§ Your task: Which of the lines in the data mention the string "business"? List them all.

§ Data:
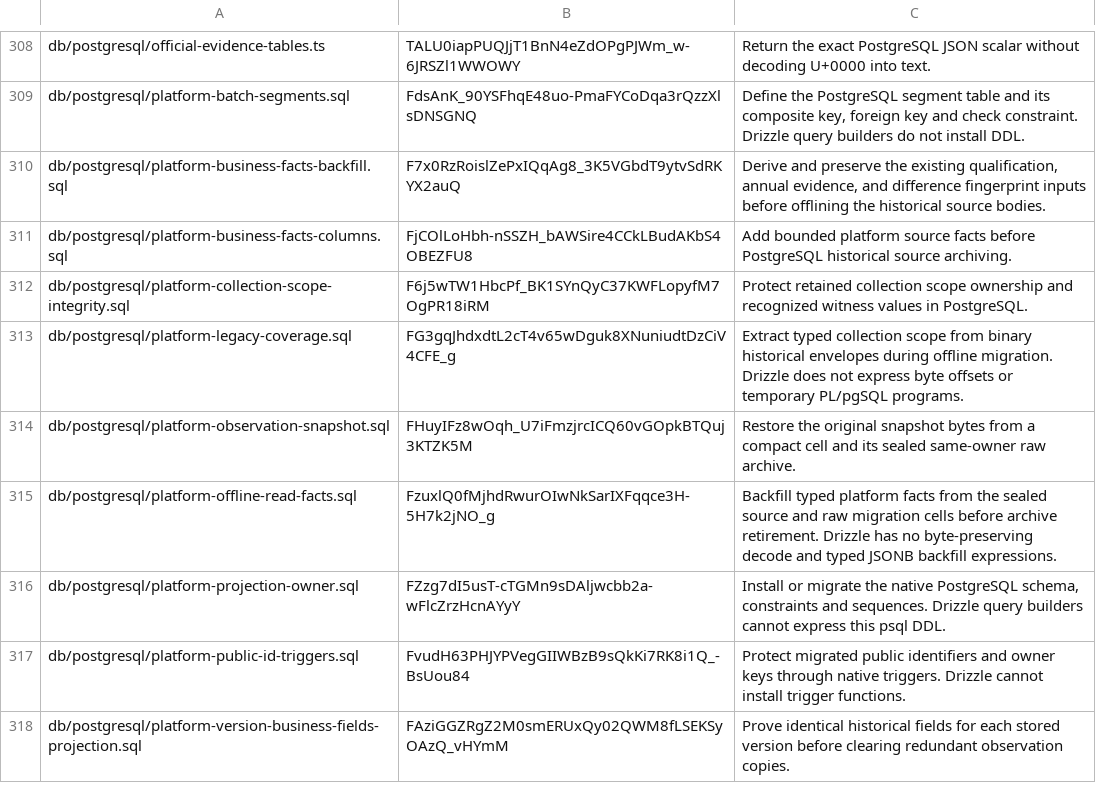
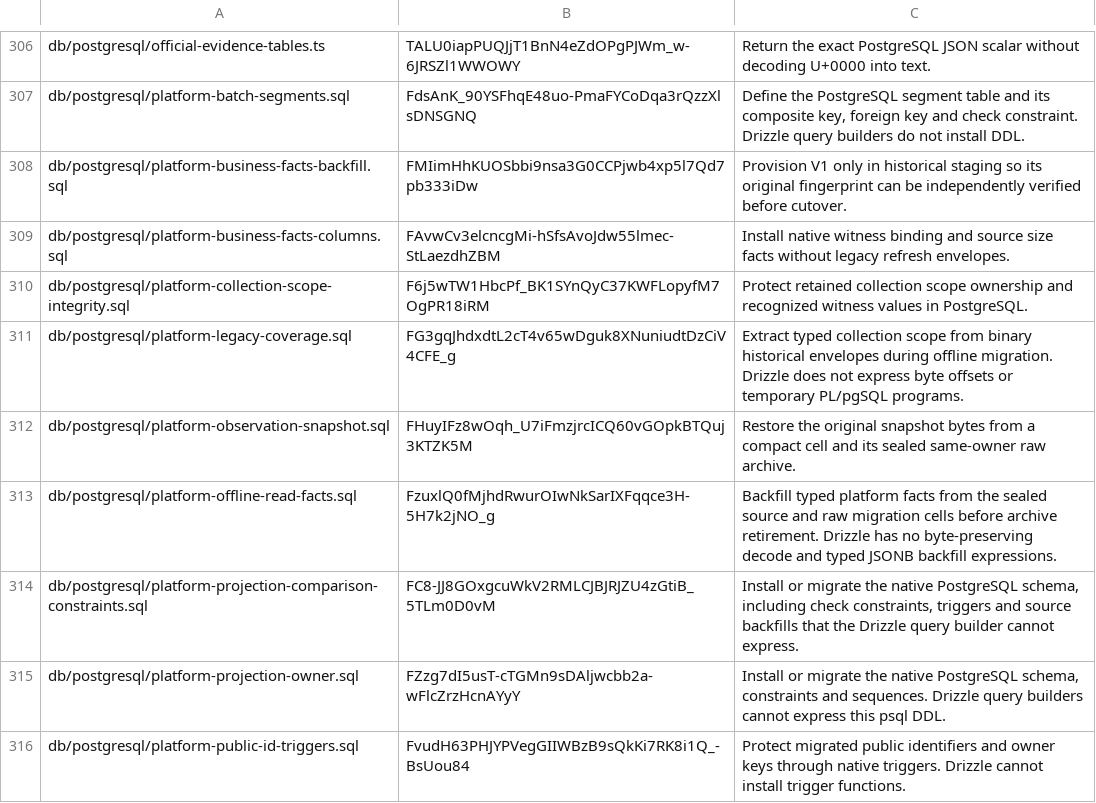
Before and after one commit to MangMax/ningbo-specialized-sme-platform, a TSV file: scripts/sql-guard-baseline.tsv, drawn as a sheet; only a part is shown, gaps mark what is left out; the shorter side is filled out with more unchanged rows; the diff covers the shown part only.

Commit message:
Remove retained platform replay material and duplicate payloads

```diff
--- a/scripts/sql-guard-baseline.tsv
+++ b/scripts/sql-guard-baseline.tsv
@@ -309,4 +307,4 @@ db/postgresql/official-evidence-tables.ts	TALU0iapPUQJjT1BnN4eZdOPgPJWm_w-6JRSZl
 db/postgresql/platform-batch-segments.sql	FdsAnK_90YSFhqE48uo-PmaFYCoDqa3rQzzXlsDNSGNQ	Define the PostgreSQL segment table and its composite key, foreign key and check constraint. Drizzle query builders do not install DDL.
-db/postgresql/platform-business-facts-backfill.sql	F7x0RzRoislZePxIQqAg8_3K5VGbdT9ytvSdRKYX2auQ	Derive and preserve the existing qualification, annual evidence, and difference fingerprint inputs before offlining the historical source bodies.
-db/postgresql/platform-business-facts-columns.sql	FjCOlLoHbh-nSSZH_bAWSire4CCkLBudAKbS4OBEZFU8	Add bounded platform source facts before PostgreSQL historical source archiving.
+db/postgresql/platform-business-facts-backfill.sql	FMIimHhKUOSbbi9nsa3G0CCPjwb4xp5l7Qd7pb333iDw	Provision V1 only in historical staging so its original fingerprint can be independently verified before cutover.
+db/postgresql/platform-business-facts-columns.sql	FAvwCv3elcncgMi-hSfsAvoJdw55lmec-StLaezdhZBM	Install native witness binding and source size facts without legacy refresh envelopes.
 db/postgresql/platform-collection-scope-integrity.sql	F6j5wTW1HbcPf_BK1SYnQyC37KWFLopyfM7OgPR18iRM	Protect retained collection scope ownership and recognized witness values in PostgreSQL.
@@ -315,2 +313,3 @@ db/postgresql/platform-observation-snapshot.sql	FHuyIFz8wOqh_U7iFmzjrcICQ60vGOpk
 db/postgresql/platform-offline-read-facts.sql	FzuxlQ0fMjhdRwurOIwNkSarIXFqqce3H-5H7k2jNO_g	Backfill typed platform facts from the sealed source and raw migration cells before archive retirement. Drizzle has no byte-preserving decode and typed JSONB backfill expressions.
+db/postgresql/platform-projection-comparison-constraints.sql	FC8-JJ8GOxgcuWkV2RMLCJBJRJZU4zGtiB_5TLm0D0vM	Install or migrate the native PostgreSQL schema, including check constraints, triggers and source backfills that the Drizzle query builder cannot express.
 db/postgresql/platform-projection-owner.sql	FZzg7dI5usT-cTGMn9sDAljwcbb2a-wFlcZrzHcnAYyY	Install or migrate the native PostgreSQL schema, constraints and sequences. Drizzle query builders cannot express this psql DDL.
```
Also changed, not shown: 19 added rows, 4 removed rows and 17 edited cells elsewhere in this file, 50 other files.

§ Answer section:
-db/postgresql/platform-business-facts-backfill.sql	F7x0RzRoislZePxIQqAg8_3K5VGbdT9ytvSdRKYX2auQ	Derive and preserve the existing qualification, annual evidence, and difference fingerprint inputs before offlining the historical source bodies.
-db/postgresql/platform-business-facts-columns.sql	FjCOlLoHbh-nSSZH_bAWSire4CCkLBudAKbS4OBEZFU8	Add bounded platform source facts before PostgreSQL historical source archiving.
+db/postgresql/platform-business-facts-backfill.sql	FMIimHhKUOSbbi9nsa3G0CCPjwb4xp5l7Qd7pb333iDw	Provision V1 only in historical staging so its original fingerprint can be independently verified before cutover.
+db/postgresql/platform-business-facts-columns.sql	FAvwCv3elcncgMi-hSfsAvoJdw55lmec-StLaezdhZBM	Install native witness binding and source size facts without legacy refresh envelopes.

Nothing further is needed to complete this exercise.